Below are the lines to check; count those holding the string "Security" and give only the number.
☆ ☆ ☆ ☆ ☆
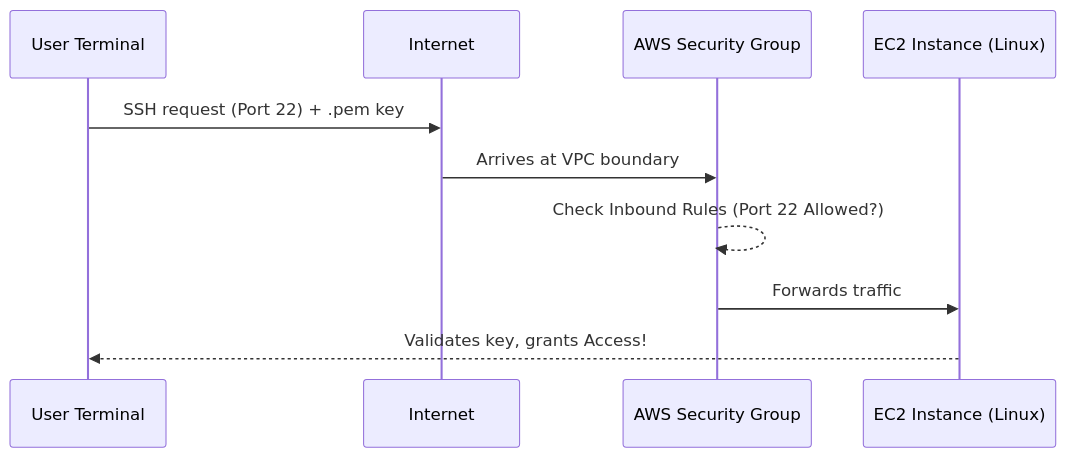
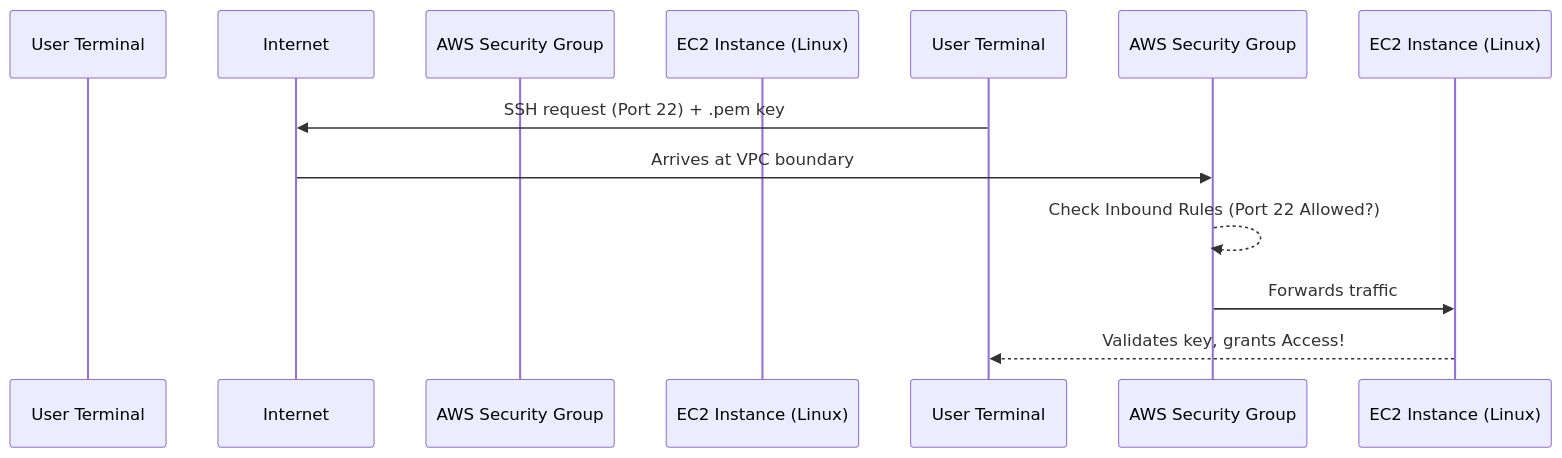
One commit to Rajesh-bandi/aws-resources changed the diagram in Chapter-03-Amazon-EC2/3.05-Launching-EC2/README.md. Above: the diagram before and after it, drawn with Mermaid. The commit also changed 36 other files, not shown here.

````diff
--- a/Chapter-03-Amazon-EC2/3.05-Launching-EC2/README.md
+++ b/Chapter-03-Amazon-EC2/3.05-Launching-EC2/README.md
@@ -80,13 +80,13 @@
 ```mermaid
 sequenceDiagram
-    participant User Terminal
-    participant Internet
-    participant AWS Security Group
-    participant EC2 Instance (Linux)
+    participant User_Terminal as User Terminal
+    participant Internet as Internet
+    participant AWS_Security_Group as AWS Security Group
+    participant EC2_Instance_Linux as EC2 Instance (Linux)
 
     User Terminal->>Internet: SSH request (Port 22) + .pem key
     Internet->>AWS Security Group: Arrives at VPC boundary
     AWS Security Group-->>AWS Security Group: Check Inbound Rules (Port 22 Allowed?)
     AWS Security Group->>EC2 Instance (Linux): Forwards traffic
     EC2 Instance (Linux)-->>User Terminal: Validates key, grants Access!
 ```
````
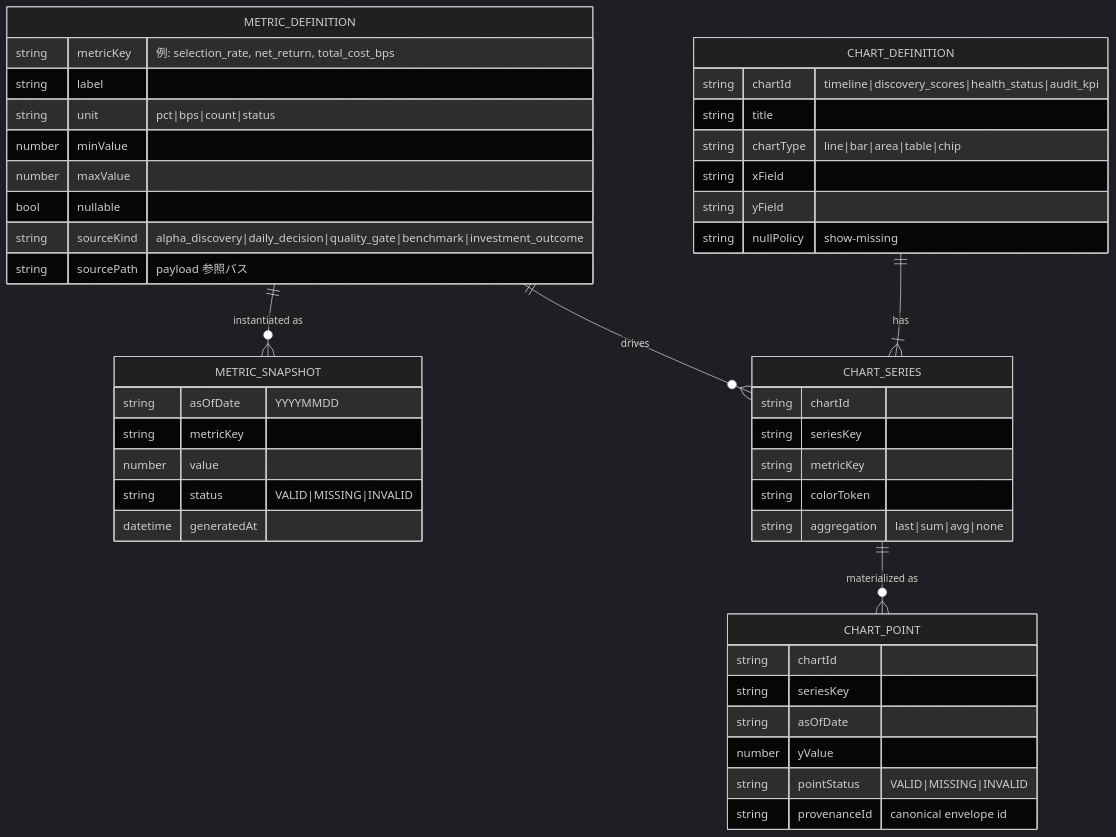
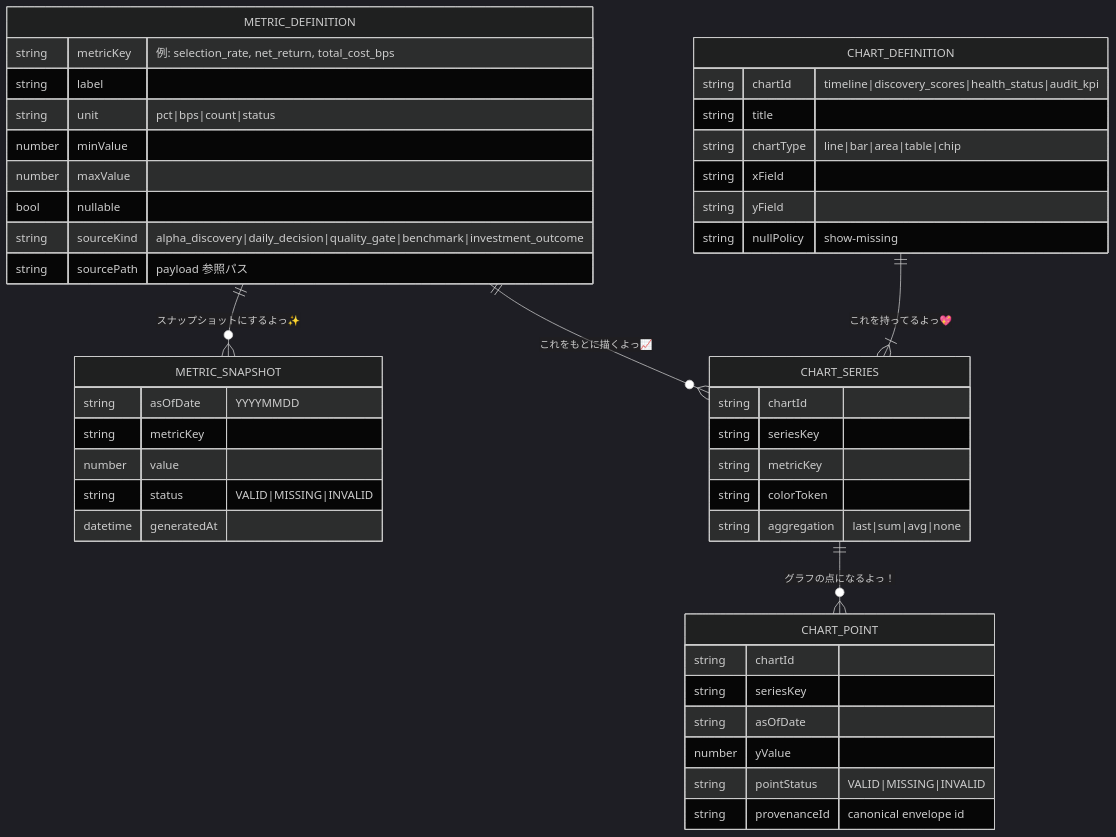
The fifth of 8 diagrams in docs/specs/frontend.md (KAFKA2306/investor), drawn with Mermaid (dark theme) before and after one commit. The commit also changed other lines of this file and 52 other files, not shown here.

````diff
--- a/docs/specs/frontend.md
+++ b/docs/specs/frontend.md
@@ -235,52 +235,52 @@
 ```mermaid
 erDiagram
     METRIC_DEFINITION {
       string metricKey "例: selection_rate, net_return, total_cost_bps"
       string label
       string unit "pct|bps|count|status"
       number minValue
       number maxValue
       bool nullable
       string sourceKind "alpha_discovery|daily_decision|quality_gate|benchmark|investment_outcome"
       string sourcePath "payload 参照パス"
     }
 
     METRIC_SNAPSHOT {
       string asOfDate "YYYYMMDD"
       string metricKey
       number value
       string status "VALID|MISSING|INVALID"
       datetime generatedAt
     }
 
     CHART_DEFINITION {
       string chartId "timeline|discovery_scores|health_status|audit_kpi"
       string title
       string chartType "line|bar|area|table|chip"
       string xField
       string yField
       string nullPolicy "show-missing"
     }
 
     CHART_SERIES {
       string chartId
       string seriesKey
       string metricKey
       string colorToken
       string aggregation "last|sum|avg|none"
     }
 
     CHART_POINT {
       string chartId
       string seriesKey
       string asOfDate
       number yValue
       string pointStatus "VALID|MISSING|INVALID"
       string provenanceId "canonical envelope id"
     }
 
-    METRIC_DEFINITION ||--o{ METRIC_SNAPSHOT : "instantiated as"
-    CHART_DEFINITION ||--|{ CHART_SERIES : "has"
-    CHART_SERIES ||--o{ CHART_POINT : "materialized as"
-    METRIC_DEFINITION ||--o{ CHART_SERIES : "drives"
+    METRIC_DEFINITION ||--o{ METRIC_SNAPSHOT : "スナップショットにするよっ✨"
+    CHART_DEFINITION ||--|{ CHART_SERIES : "これを持ってるよっ💖"
+    CHART_SERIES ||--o{ CHART_POINT : "グラフの点になるよっ！"
+    METRIC_DEFINITION ||--o{ CHART_SERIES : "これをもとに描くよっ📈"
 ```
````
☆ ☆ ☆ ☆ ☆
RESPONSE TO THE EXERCISE.
5